A look at horror and fear in video gaming

A look at horror and fear in video gaming


Some games focus on aliens and monsters, a very real threat that invokes a fight or flight response. Others try to get into the player’s mind and tap into something primal in our psyche. To understand how scary games work, let’s begin with a look at the basics.

External Fear
Thief: The Dark Project – Looking Glass Studios: Windows PC, 1998

External fear is present throughout the whole of the stealth game genre. Players are given a task to perform while actively avoiding conflict: if they should slip up, the consequences are strongly felt so tension is always high.

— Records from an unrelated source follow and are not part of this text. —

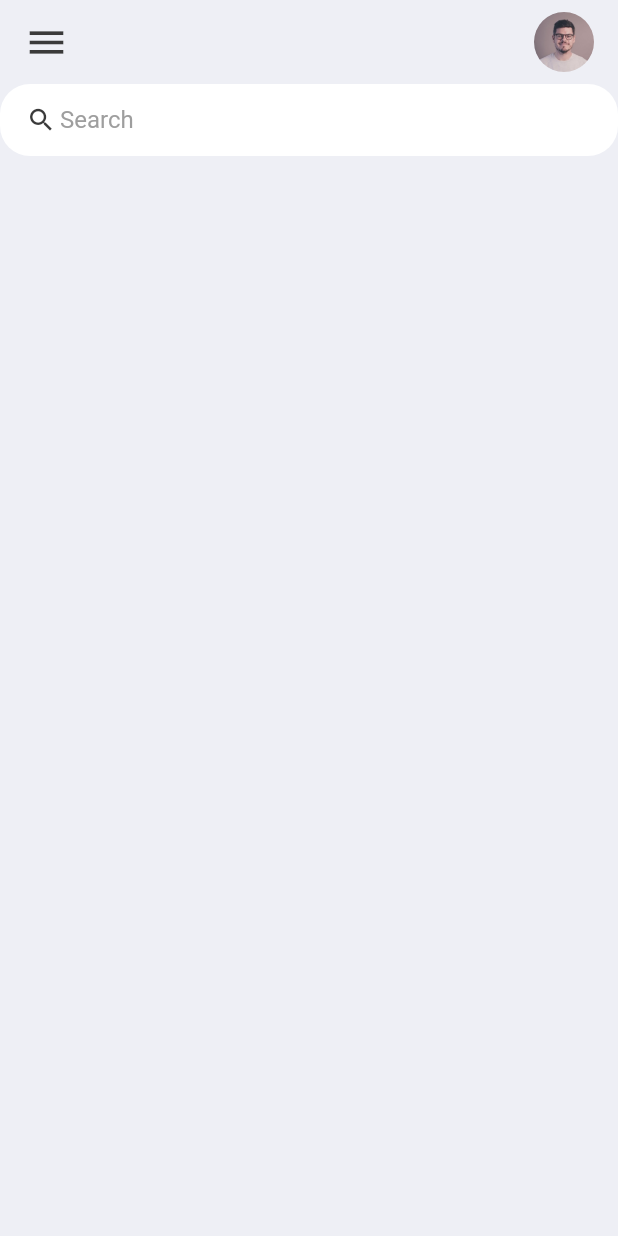
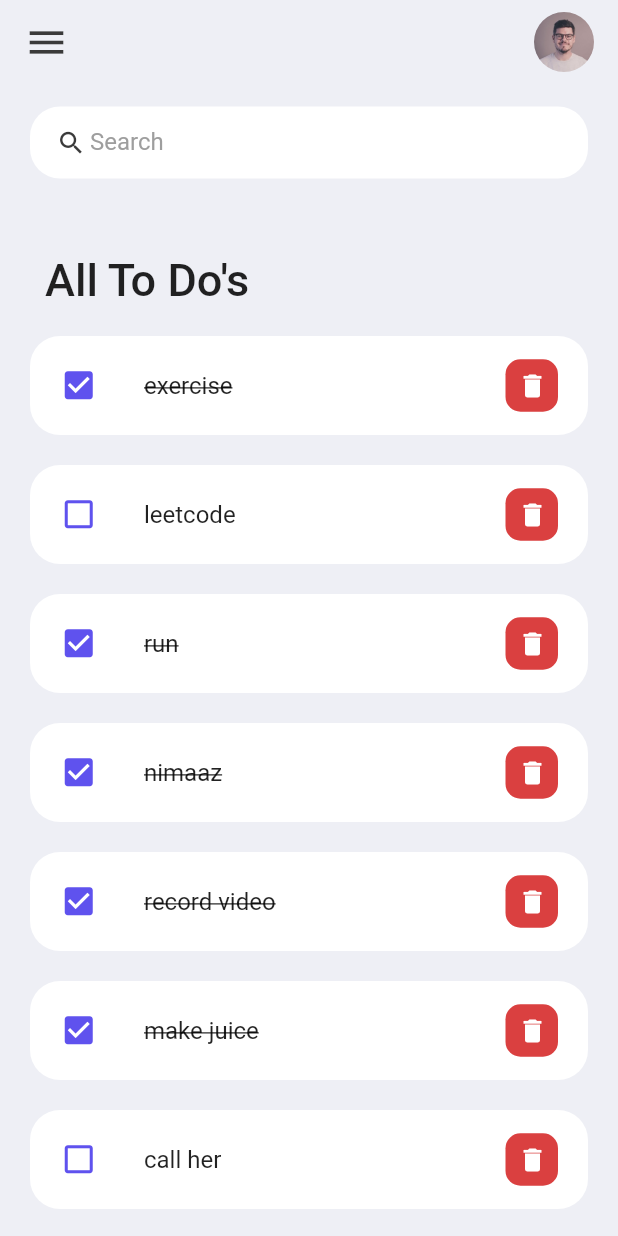
Before and after one commit to ArslanYM/Flutter-Learning, a Flutter app: the screen it shows after launch, on a phone screen of 412 x 824 dp. Run offline on Flutter 3.47's test engine with Material 2 defaults, Android fonts, the phone set to English and light mode, and no system bars; our stand-ins replace audioplayers, flutter_spinkit, font_awesome_flutter, geolocator, rflutter_alert.

Commit message:
feat: Added features to todlist

```diff
--- a/Flutter-apps/to_do_list/lib/main.dart
+++ b/Flutter-apps/to_do_list/lib/main.dart
@@ -16,7 +16,7 @@ class MyApp extends StatelessWidget {
         SystemUiOverlayStyle(statusBarColor: Colors.transparent));
     return MaterialApp(
       debugShowCheckedModeBanner: false,
-      title: 'Flutter Demo',
+      title: 'To Do List ',
       home: MyHomePage(),
     );
   }
--- /dev/null
+++ b/Flutter-apps/to_do_list/lib/model/to_do.dart
@@ -0,0 +1,40 @@
+import 'package:flutter/material.dart';
+
+class ToDo {
+  String id;
+  String taskName;
+  bool isdone;
+
+  ToDo({required this.id, required this.taskName, this.isdone = false});
+
+   static List<ToDo> toDoList() {
+    return [
+      ToDo(id: '01', taskName: "exercise", isdone: true),
+      ToDo(
+        id: '02',
+        taskName: "leetcode",
+      ),
+      ToDo(id: '03', taskName: "run", isdone: true),
+      ToDo(id: '03', taskName: "nimaaz", isdone: true),
+      ToDo(id: '04', taskName: "record video", isdone: true),
+      ToDo(id: '05', taskName: "make juice", isdone: true),
+      ToDo(
+        id: '06',
+        taskName: "call her",
+      ),
+      ToDo(
+        id: '07',
+        taskName: "read book",
+      ),
+      ToDo(
+        id: '08',
+        taskName: "name ",
+      ),
+      ToDo(
+        id: '09',
+        taskName: "lol",
+      ),
+      ToDo(id: '10', taskName: "exercise", isdone: true)
+    ];
+  }
+}
--- a/Flutter-apps/to_do_list/lib/screens/home_page.dart
+++ b/Flutter-apps/to_do_list/lib/screens/home_page.dart
@@ -1,5 +1,7 @@
 import 'package:flutter/material.dart';
 import 'package:to_do_list/constants/colors.dart';
+import '../widgets/to_do_item.dart';
+import '../model/to_do.dart';
 
 class MyHomePage extends StatefulWidget {
   @override
@@ -7,14 +9,36 @@ class MyHomePage extends StatefulWidget {
 }
 
 class _MyHomePageState extends State<MyHomePage> {
+  final toDoList = ToDo.toDoList();
   @override
   Widget build(BuildContext context) {
     return Scaffold(
       backgroundColor: tdBGColor,
       appBar: _buildAppBar(),
       body: Container(
+        padding: EdgeInsets.symmetric(horizontal: 20, vertical: 15),
         child: Column(
-          children: [searchBox()],
+          children: [
+            searchBox(),
+            Expanded(
+              child: ListView(
+                children: [
+                  Container(
+                    padding: EdgeInsets.only(top: 50, bottom: 20, left: 10),
+                    child: Text(
+                      "All To Do's",
+                      style:
+                          TextStyle(fontSize: 30, fontWeight: FontWeight.w500),
+                    ),
+                  ),
+                  for (ToDo toDo in toDoList)
+                    ToDoItem(
+                      todo: toDo,
+                    ),
+                ],
+              ),
+            ),
+          ],
         ),
       ),
     );
--- /dev/null
+++ b/Flutter-apps/to_do_list/lib/widgets/to_do_item.dart
@@ -0,0 +1,52 @@
+import 'package:flutter/material.dart';
+import 'package:to_do_list/constants/colors.dart';
+import '../model/to_do.dart';
+
+class ToDoItem extends StatelessWidget {
+  const ToDoItem({super.key, required this.todo});
+  final ToDo todo;
+  @override
+  Widget build(BuildContext context) {
+    return Container(
+      margin: EdgeInsets.only(bottom: 20),
+      child: ListTile(
+        contentPadding: EdgeInsets.symmetric(vertical: 5, horizontal: 20),
+        leading: Icon(
+          todo.isdone
+              ? Icons.check_box
+              : Icons.check_box_outline_blank_outlined,
+          color: tdBlue,
+          size: 25,
+        ),
+        // onTap: () {},
+        shape: RoundedRectangleBorder(
+          borderRadius: BorderRadius.circular(20),
+        ),
+        tileColor: Colors.white,
+        title: Text(
+          todo.taskName,
+          style: TextStyle(
+              fontSize: 16,
+              decoration: todo.isdone ? TextDecoration.lineThrough : null),
+        ),
+        trailing: Container(
+          // padding: EdgeInsets.all(0),
+          width: 35,
+          height: 35,
+          decoration: BoxDecoration(
+              color: tdRed, borderRadius: BorderRadius.circular(10)),
+          child: IconButton(
+            iconSize: 20,
+            onPressed: () {
+              print('Delete button was pressed');
+            },
+            icon: Icon(
+              Icons.delete,
+              color: Colors.white,
+            ),
+          ),
+        ),
+      ),
+    );
+  }
+}
```
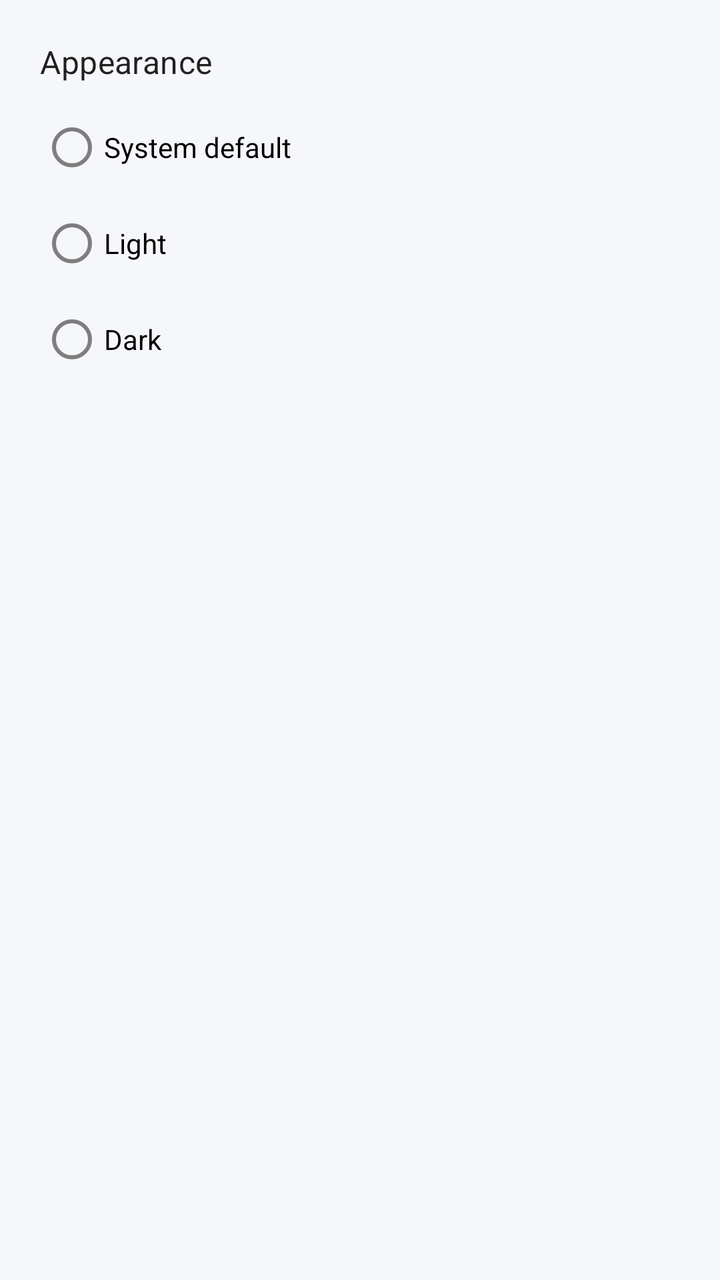
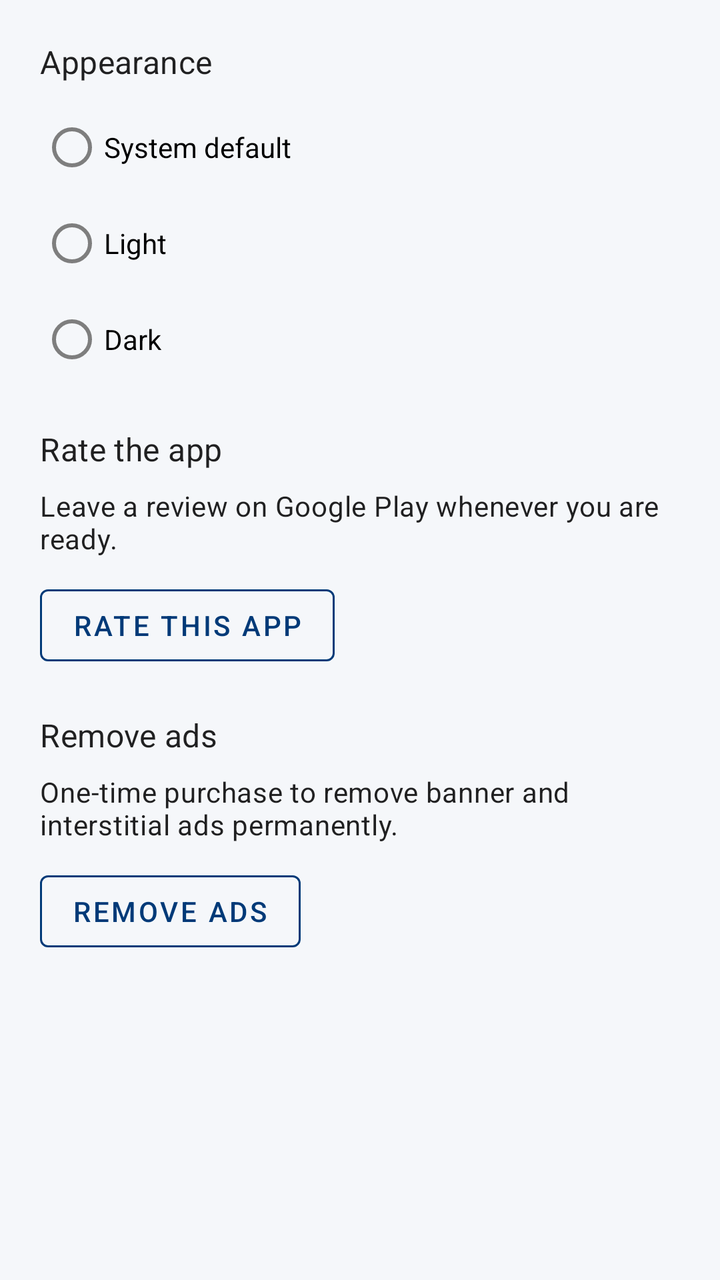

An Android layout rendered at two revisions. The XML below is the earlier revision; the diff shows what the commit changed to produce the second picture.
<!-- AndroidManifest.xml: application theme Theme.MOTHistory -->
<!-- res/layout/fragment_settings.xml -->
<?xml version="1.0" encoding="utf-8"?>
<LinearLayout xmlns:android="http://schemas.android.com/apk/res/android"
    android:layout_width="match_parent"
    android:layout_height="match_parent"
    android:orientation="vertical"
    android:padding="20dp">

    <TextView
        android:id="@+id/tv_theme_section_title"
        android:layout_width="match_parent"
        android:layout_height="wrap_content"
        android:text="@string/settings_theme_section_title"
        android:textAppearance="@style/TextAppearance.MaterialComponents.Subtitle1" />

    <RadioGroup
        android:id="@+id/rg_theme_mode"
        android:layout_width="match_parent"
        android:layout_height="wrap_content"
        android:layout_marginTop="8dp">

        <RadioButton
            android:id="@+id/rb_theme_system"
            android:layout_width="match_parent"
            android:layout_height="wrap_content"
            android:text="@string/theme_option_system" />

        <RadioButton
            android:id="@+id/rb_theme_light"
            android:layout_width="match_parent"
            android:layout_height="wrap_content"
            android:text="@string/theme_option_light" />

        <RadioButton
            android:id="@+id/rb_theme_dark"
            android:layout_width="match_parent"
            android:layout_height="wrap_content"
            android:text="@string/theme_option_dark" />
    </RadioGroup>

    <TextView
        android:id="@+id/tv_privacy_section_title"
        android:layout_width="match_parent"
        android:layout_height="wrap_content"
        android:layout_marginTop="20dp"
        android:text="@string/settings_privacy_section_title"
        android:textAppearance="@style/TextAppearance.MaterialComponents.Subtitle1"
        android:visibility="gone" />

    <TextView
        android:id="@+id/tv_privacy_summary"
        android:layout_width="match_parent"
        android:layout_height="wrap_content"
        android:layout_marginTop="8dp"
        android:text="@string/settings_privacy_summary"
        android:textAppearance="@style/TextAppearance.MaterialComponents.Body2"
        android:visibility="gone" />

    <com.google.android.material.button.MaterialButton
        android:id="@+id/btn_privacy_options"
        style="@style/Widget.MaterialComponents.Button.OutlinedButton"
        android:layout_width="wrap_content"
        android:layout_height="wrap_content"
        android:layout_marginTop="10dp"
        android:text="@string/settings_privacy_button"
        android:visibility="gone" />

</LinearLayout>
<!-- resources referenced by this layout -->
<resources>
  <string name="settings_privacy_button">Privacy options</string>
  <string name="settings_privacy_section_title">Privacy</string>
  <string name="settings_privacy_summary">Review or update your ad privacy choices.</string>
  <string name="settings_theme_section_title">Appearance</string>
  <string name="theme_option_dark">Dark</string>
  <string name="theme_option_light">Light</string>
  <string name="theme_option_system">System default</string>
  <style name="Theme.MOTHistory" parent="Theme.MaterialComponents.DayNight.NoActionBar">
          
          <item name="colorPrimary">@color/mot_blue</item>
          <item name="colorPrimaryVariant">@color/mot_blue</item>
          <item name="colorOnPrimary">@color/white</item>
          
          <item name="colorSecondary">@color/mot_blue_light</item>
          <item name="colorSecondaryVariant">@color/mot_blue_dark</item>
          <item name="colorOnSecondary">@color/white</item>
          <item name="android:colorBackground">@color/screen_background</item>
          <item name="android:windowBackground">@color/screen_background</item>
          <item name="colorSurface">@color/card_surface</item>
          <item name="colorOnSurface">@color/text_primary</item>
          
          <item name="android:statusBarColor">@color/mot_blue</item>
          
      </style>
  <color name="mot_blue">#003A78</color>
  <color name="white">#FFFFFFFF</color>
  <color name="mot_blue_light">#1F5A9B</color>
  <color name="mot_blue_dark">#002A57</color>
  <color name="screen_background">#F5F7FA</color>
  <color name="card_surface">#FFFFFFFF</color>
  <color name="text_primary">#111111</color>
</resources>

<!-- the commit's change to res/layout/fragment_settings.xml (unified diff, before → after) -->
@@ -1,5 +1,6 @@
 <?xml version="1.0" encoding="utf-8"?>
 <LinearLayout xmlns:android="http://schemas.android.com/apk/res/android"
+    xmlns:app="http://schemas.android.com/apk/res-auto"
     android:layout_width="match_parent"
     android:layout_height="match_parent"
     android:orientation="vertical"
@@ -62,6 +63,60 @@
         android:layout_height="wrap_content"
         android:layout_marginTop="10dp"
         android:text="@string/settings_privacy_button"
+        android:textColor="@color/action_emphasis"
+        app:strokeColor="@color/action_emphasis"
         android:visibility="gone" />
 
+    <TextView
+        android:id="@+id/tv_rate_section_title"
+        android:layout_width="match_parent"
+        android:layout_height="wrap_content"
+        android:layout_marginTop="20dp"
+        android:text="@string/settings_rate_section_title"
+        android:textAppearance="@style/TextAppearance.MaterialComponents.Subtitle1" />
+
+    <TextView
+        android:id="@+id/tv_rate_summary"
+        android:layout_width="match_parent"
+        android:layout_height="wrap_content"
+        android:layout_marginTop="8dp"
+        android:text="@string/settings_rate_summary"
+        android:textAppearance="@style/TextAppearance.MaterialComponents.Body2" />
+
+    <com.google.android.material.button.MaterialButton
+        android:id="@+id/btn_rate_app"
+        style="@style/Widget.MaterialComponents.Button.OutlinedButton"
+        android:layout_width="wrap_content"
+        android:layout_height="wrap_content"
+        android:layout_marginTop="10dp"
+        android:text="@string/settings_rate_button"
+        android:textColor="@color/action_emphasis"
+        app:strokeColor="@color/action_emphasis" />
+
+    <TextView
+        android:id="@+id/tv_remove_ads_section_title"
+        android:layout_width="match_parent"
+        android:layout_height="wrap_content"
+        android:layout_marginTop="20dp"
+        android:text="@string/settings_remove_ads_section_title"
+        android:textAppearance="@style/TextAppearance.MaterialComponents.Subtitle1" />
+
+    <TextView
+        android:id="@+id/tv_remove_ads_summary"
+        android:layout_width="match_parent"
+        android:layout_height="wrap_content"
+        android:layout_marginTop="8dp"
+        android:text="@string/settings_remove_ads_summary"
+        android:textAppearance="@style/TextAppearance.MaterialComponents.Body2" />
+
+    <com.google.android.material.button.MaterialButton
+        android:id="@+id/btn_remove_ads"
+        style="@style/Widget.MaterialComponents.Button.OutlinedButton"
+        android:layout_width="wrap_content"
+        android:layout_height="wrap_content"
+        android:layout_marginTop="10dp"
+        android:text="@string/settings_remove_ads_button"
+        android:textColor="@color/action_emphasis"
+        app:strokeColor="@color/action_emphasis" />
+
 </LinearLayout>
<!-- resource entries referenced after the edit -->
@@ -1,8 +1,15 @@
 <!-- resources referenced by this layout -->
 <resources>
+  <color name="action_emphasis">#003A78</color>
   <string name="settings_privacy_button">Privacy options</string>
   <string name="settings_privacy_section_title">Privacy</string>
   <string name="settings_privacy_summary">Review or update your ad privacy choices.</string>
+  <string name="settings_rate_button">Rate this app</string>
+  <string name="settings_rate_section_title">Rate the app</string>
+  <string name="settings_rate_summary">Leave a review on Google Play whenever you are ready.</string>
+  <string name="settings_remove_ads_button">Remove ads</string>
+  <string name="settings_remove_ads_section_title">Remove ads</string>
+  <string name="settings_remove_ads_summary">One-time purchase to remove banner and interstitial ads permanently.</string>
   <string name="settings_theme_section_title">Appearance</string>
   <string name="theme_option_dark">Dark</string>
   <string name="theme_option_light">Light</string>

Thief is a first person stealth game, set during medieval times with a steampunk art style. Gameplay largely consists of sneaking about various urban environments and acquiring valuable items to advance the plot. Enemies largely consist of soldiers who are well-armed and difficult to defeat in a head on fight, meaning that confrontations should be avoided whenever possible. Shadows are utilized to hide the player, who is informed via a heads up display about how visible they are to the enemy.

Players assume control of Garrett, the eponymous thief. Garrett begins his career as a homeless orphan, living on the streets. He attempts to pick the pocket of a member of “the keepers,, an order of thieves. The man, impressed by Garrett’s ability to spot him, takes Garrett under his wing and teaches him to become a thief. Years later Garrett leaves to pursue a life of his own, and is contracted by various shady individuals to steal for large sums of money. His latest client instructs Garrett to steal a precious gem known as “the eye” from a Cathedral in a disused part of the city, but doing so unleashes hellish abominations.

External fear is used throughout in the form of the player’s fear of being discovered, the fear of conflict and the fear of death. As most enemies are dispatched by knocking out or stabbing, the player must sneak up to them whilst remaining undetected. Doing so may require the player to leave the relative safety of the shadows, giving a feeling of vulnerability. As the player draws closer to their victim they feel tense due to not wanting to be detected, should that happen they are thrown into a panic and must quickly decide whether to fight the foe or run from them and hide. The player does not want to die and the gameplay shifts from being in the player’s control.

This is a powerful tool in encouraging the player to play by the strict rules of the game, they must act carefully and move slowly. Any impulsive behavior can instantly lead to failure so actions should be calm and calculated. Without the use of external fear, say for example, if Garrett could easily kill enemies in a straight up fight, the player wouldn’t feel any tension and may choose a less stealthy approach for the sake of speed. The game would become a linear sequence of fights, and ultimately completing the objectives would feel less important, as the path to completion wouldn’t have been completed through hardship.

Wrapping up

Fear is present throughout all genres of videogames, from puzzlers to beat-em-ups be it something that’s happening onscreen or within the player’s head. Are you afraid of losing a life by mistiming a jump in a platformer, of failure by letting in a goal in a sports title or something deeper like feeling fear of rejection when you try to make new friends in games like The Sims?

Fear in videogames adds weight to our decisions, it affects the choices we make and the experience we get from the game. We are all afraid of different things to different degrees, and reflecting this we all have different experiences when playing the same game. One person may choose to play a scary game with the lights off to increase immersion, while another may choose to avoid scary games altogether as they find them uncomfortable to play.

Denying fear in videogames is pointless because videogames are an interactive medium that the player is involved in, and as with performing most tasks in real life, there is plenty of opportunity for our subconscious to interfere. Whether you are preparing a meal for a guest in real life or attempting a guitar solo in Guitar Hero, you may experience various forms of fear, adding weight to the action beyond what is actually at stake. If the meal goes badly you may be resented and if you fail that solo you will have to retry the song, losing all the progress you’ve worked towards.

Being able to identify various themes native to the horror genre and apply them outside of it allows gamers to see their favorite titles in a new light, and appreciate them in an entirely new way.

I hope you’ve enjoyed this look into fear in videogames and take something away from this that you can apply as a gamer. Games have had a massive impact on my life, and if they mean as much to you as they do to me you owe it to yourself to take a deeper look into them and see what it is that makes this wonderful media so unique.

Originally published on fusion-gamer.com, used with permission